◆ ABOUT THIS EXERCISE ◆
Every line of the records below that holds the word "monthly" belongs in the answer.
RECORD SET section start
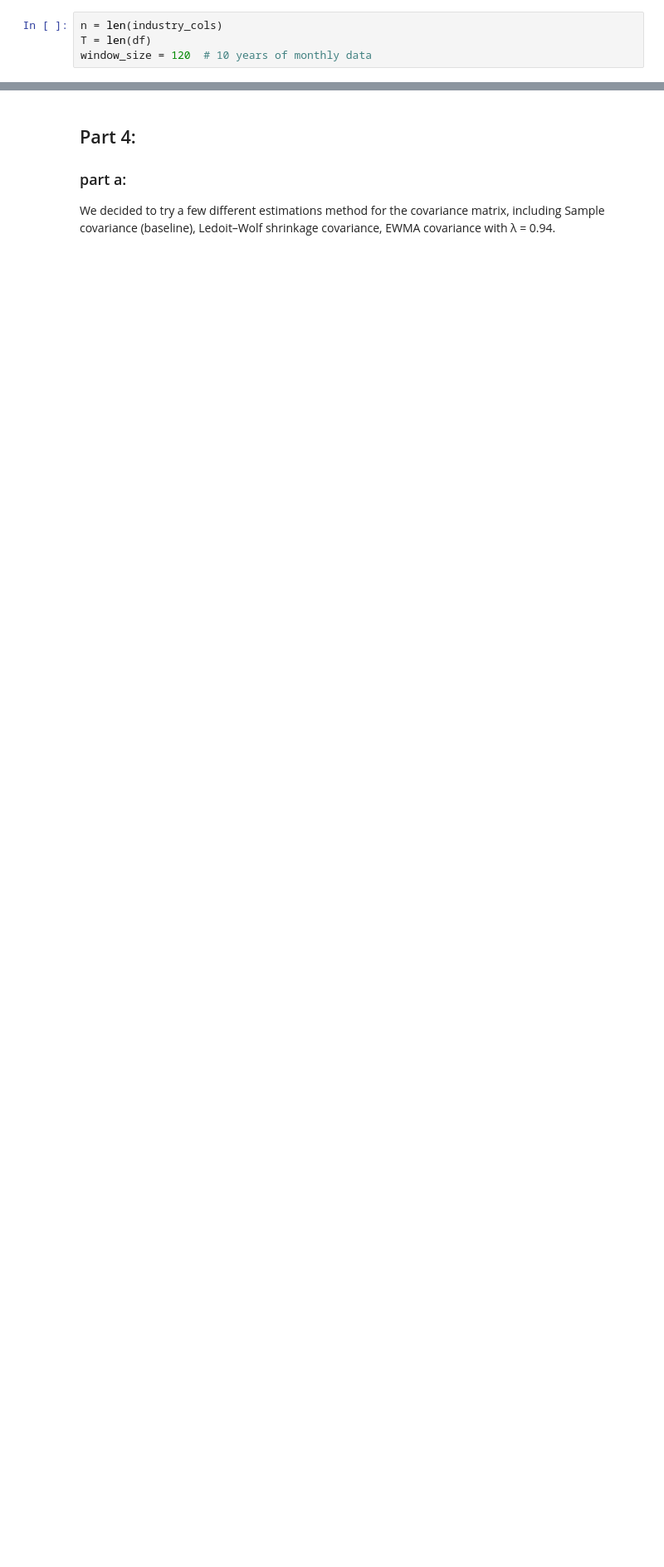
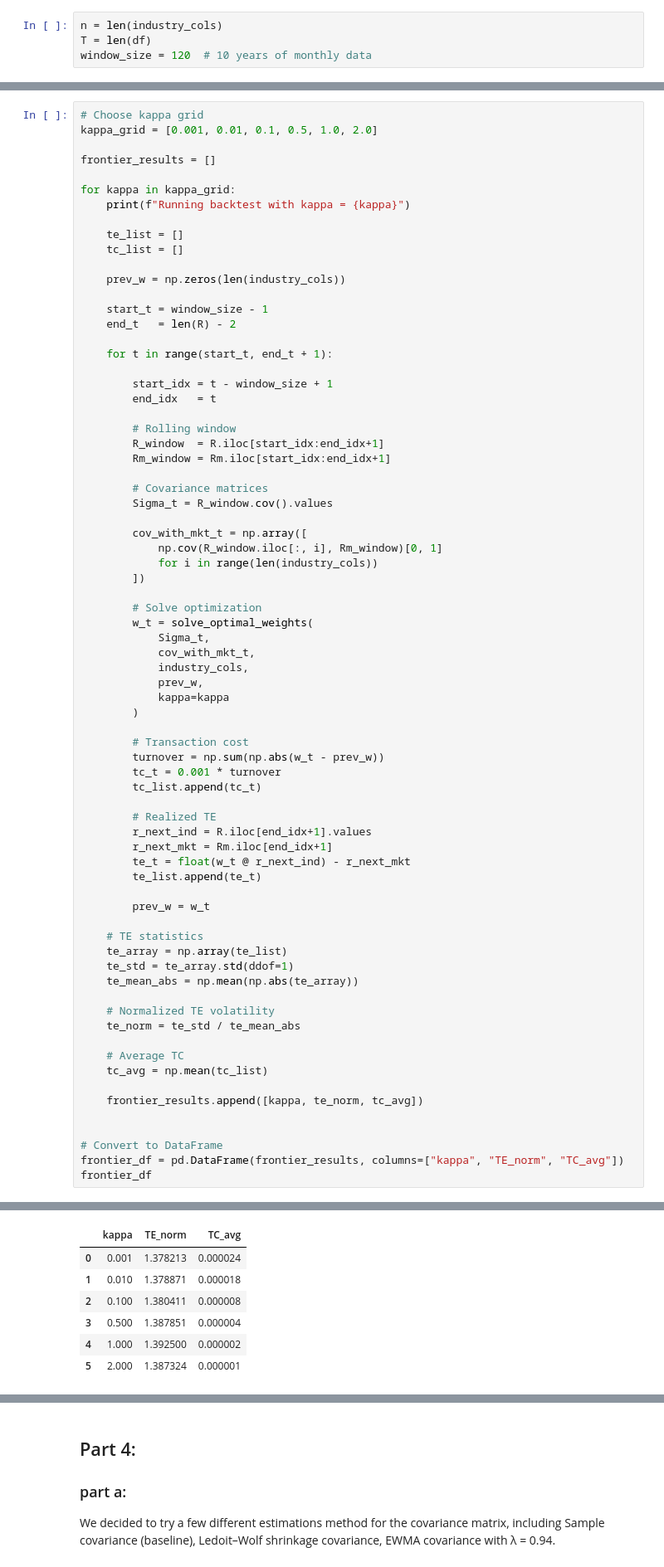
Before and after one commit to BerkeAltiparmak/market-index-replication, a Jupyter notebook: rebalancing.ipynb, the cells around one changed output, grey strips where cells are left out. Shown at 83% size. Drawn from its saved outputs; the diff is of its cells as text; blank space fills up the shorter version.

```diff
--- a/rebalancing.ipynb
+++ b/rebalancing.ipynb
@@ -282,0 +279,74 @@ window_size = 120  # 10 years of monthly data
+# %%
+# Choose kappa grid
+kappa_grid = [0.001, 0.01, 0.1, 0.5, 1.0, 2.0]
+
+frontier_results = []
+
+for kappa in kappa_grid:
+    print(f"Running backtest with kappa = {kappa}")
+
+    te_list = []
+    tc_list = []
+
+    prev_w = np.zeros(len(industry_cols))
+
+    start_t = window_size - 1
+    end_t   = len(R) - 2
+
+    for t in range(start_t, end_t + 1):
+
+        start_idx = t - window_size + 1
+        end_idx   = t
+
+        # Rolling window
+        R_window  = R.iloc[start_idx:end_idx+1]
+        Rm_window = Rm.iloc[start_idx:end_idx+1]
+
+        # Covariance matrices
+        Sigma_t = R_window.cov().values
+
+        cov_with_mkt_t = np.array([
+            np.cov(R_window.iloc[:, i], Rm_window)[0, 1]
+            for i in range(len(industry_cols))
+        ])
+
+        # Solve optimization
+        w_t = solve_optimal_weights(
+            Sigma_t,
+            cov_with_mkt_t,
+            industry_cols,
+            prev_w,
+            kappa=kappa
+        )
+
+        # Transaction cost
+        turnover = np.sum(np.abs(w_t - prev_w))
+        tc_t = 0.001 * turnover
+        tc_list.append(tc_t)
+
+        # Realized TE
+        r_next_ind = R.iloc[end_idx+1].values
+        r_next_mkt = Rm.iloc[end_idx+1]
+        te_t = float(w_t @ r_next_ind) - r_next_mkt
+        te_list.append(te_t)
+
+        prev_w = w_t
+
+    # TE statistics
+    te_array = np.array(te_list)
+    te_std = te_array.std(ddof=1)
+    te_mean_abs = np.mean(np.abs(te_array))
+
+    # Normalized TE volatility
+    te_norm = te_std / te_mean_abs
+
+    # Average TC
+    tc_avg = np.mean(tc_list)
+
+    frontier_results.append([kappa, te_norm, tc_avg])
+
+
+# Convert to DataFrame
+frontier_df = pd.DataFrame(frontier_results, columns=["kappa", "TE_norm", "TC_avg"])
+frontier_df
+# %% [output]
@@ -282,0 +359,7 @@ window_size = 120  # 10 years of monthly data
+|  | kappa | TE_norm | TC_avg |
+| 0 | 0.001 | 1.378213 | 0.000024 |
+| 1 | 0.010 | 1.378871 | 0.000018 |
+| 2 | 0.100 | 1.380411 | 0.000008 |
+| 3 | 0.500 | 1.387851 | 0.000004 |
+| 4 | 1.000 | 1.392500 | 0.000002 |
+| 5 | 2.000 | 1.387324 | 0.000001 |
```
Also changed, not shown: parts of 22 cells of this notebook.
RECORD SET section end
◆ REPLY TO THE EXERCISE ◆
@@ -282,0 +279,74 @@ window_size = 120  # 10 years of monthly data
@@ -282,0 +359,7 @@ window_size = 120  # 10 years of monthly data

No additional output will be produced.